Making a final push late Saturday to land star pass rusher Jadeveon Clowney, the Saints got creative, attempting to pull off a move believed to be the first of its kind in NFL history – but couldn't get final clearance from the league.

The Saints were working with another team towards a unique sign-and-trade deal that would've maneuvered around salary cap constraints to bring the free-agent Clowney to New Orleans. But talks fell apart over the NFL's willingness to approve such a deal, and Clowney wound up agreeing to terms with the Tennessee Titans on a one-year deal late Saturday night.

According to sources informed of the talks, the Saints didn't feel they could compete financially with the Titans' offer – $12 million, plus $3 million in incentives – given budgetary reasons. So, they approached another team to find a workaround. (Sources didn't confirm the other team, which hereafter is referred to as "Team X", but it is believed to be the Cleveland Browns, who have ample cap space and a front office known for having a propensity for creativity, most memorably on display in their 2016 trade for quarterback Brock Osweiler.)

The sides discussed parameters of a deal in which Team X would've signed Clowney to a one-year, $15 million contract and paid him a $5 million signing bonus. Then, Team X would've immediately traded Clowney to the Saints, who would've sent Team X a second-round draft pick, as well as a player to take additional salary off New Orleans' books. The Saints would've paid Clowney's remaining $10 million salary.

Just one problem: The teams got word late Saturday the NFL was unlikely to approve such a deal.

Other teams have, in essence, paid cash for picks in the past, including the Browns, who agreed to take on Osweiler's $16 million guaranteed salary in a deal that netted them a second-round draft pick. Last year, the Dolphins paid Ryan Tannehill a $5 million signing bonus on a restructured contract to send him to the Titans and linebacker Kiko Alonso a $1 million signing bonus as part of a trade to the Saints. And Clowney himself received a $7 million signing bonus last August from the Texans to help complete a trade to Seattle.

But several executives from different NFL teams said they couldn't recall any other team executing such a deal involving a free agent who was literally only signed to trade him. One exec summed up the interpretation of the league's bylaws as: "Fundamentally, you can't trade cash."

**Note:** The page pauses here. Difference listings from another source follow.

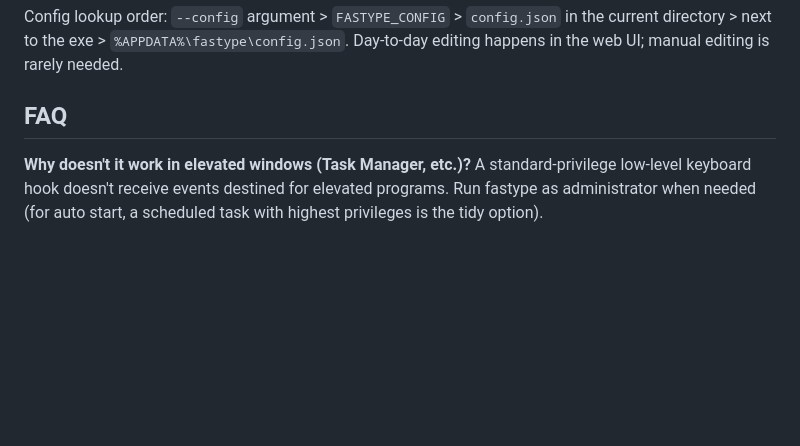
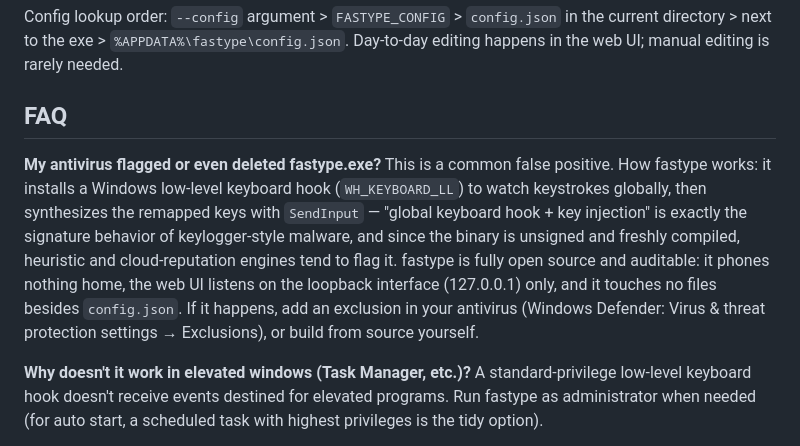
Before and after one commit to xiongyihui/fastype, a Markdown page: README.en.md, the part around the change. Drawn GitHub-style; blank space fills up the shorter version.

Commit message:
README（中英）：FAQ 增加杀毒软件误报说明——键盘钩子+按键注入原理与处置办法

```diff
--- a/README.en.md
+++ b/README.en.md
@@ -114,6 +114,17 @@ editing happens in the web UI; manual editing is rarely needed.
 
 ## FAQ
 
+**My antivirus flagged or even deleted fastype.exe?**
+This is a common false positive. How fastype works: it installs a Windows low-level
+keyboard hook (`WH_KEYBOARD_LL`) to watch keystrokes globally, then synthesizes the
+remapped keys with `SendInput` — "global keyboard hook + key injection" is exactly the
+signature behavior of keylogger-style malware, and since the binary is unsigned and
+freshly compiled, heuristic and cloud-reputation engines tend to flag it. fastype is
+fully open source and auditable: it phones nothing home, the web UI listens on the
+loopback interface (127.0.0.1) only, and it touches no files besides `config.json`.
+If it happens, add an exclusion in your antivirus (Windows Defender: Virus & threat
+protection settings → Exclusions), or build from source yourself.
+
 **Why doesn't it work in elevated windows (Task Manager, etc.)?**
 A standard-privilege low-level keyboard hook doesn't receive events destined for
 elevated programs. Run fastype as administrator when needed (for auto start, a
```
Also changed, not shown: README.md (+8 -0 lines).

The Saints have long been willing to convert large base salaries to signing bonuses or add voidable years to contracts to free up short-term cap space. But there is great uncertainty about the 2021 salary cap, given a projected multibillion-dollar revenue shortfall related to COVID-19 that could cause it to drop from $198.2 million per club in 2020 to as little as $175 million. Entering this weekend's cuts, the Saints had over $260 million in cap commitments for 2021, according to NFL Players Association records.

The Saints continued to try to rework their offer late into Saturday night, but without help, they couldn't match the Titans' offer. And after 5½ months on the free-agent market, Clowney decided to head to Tennessee instead.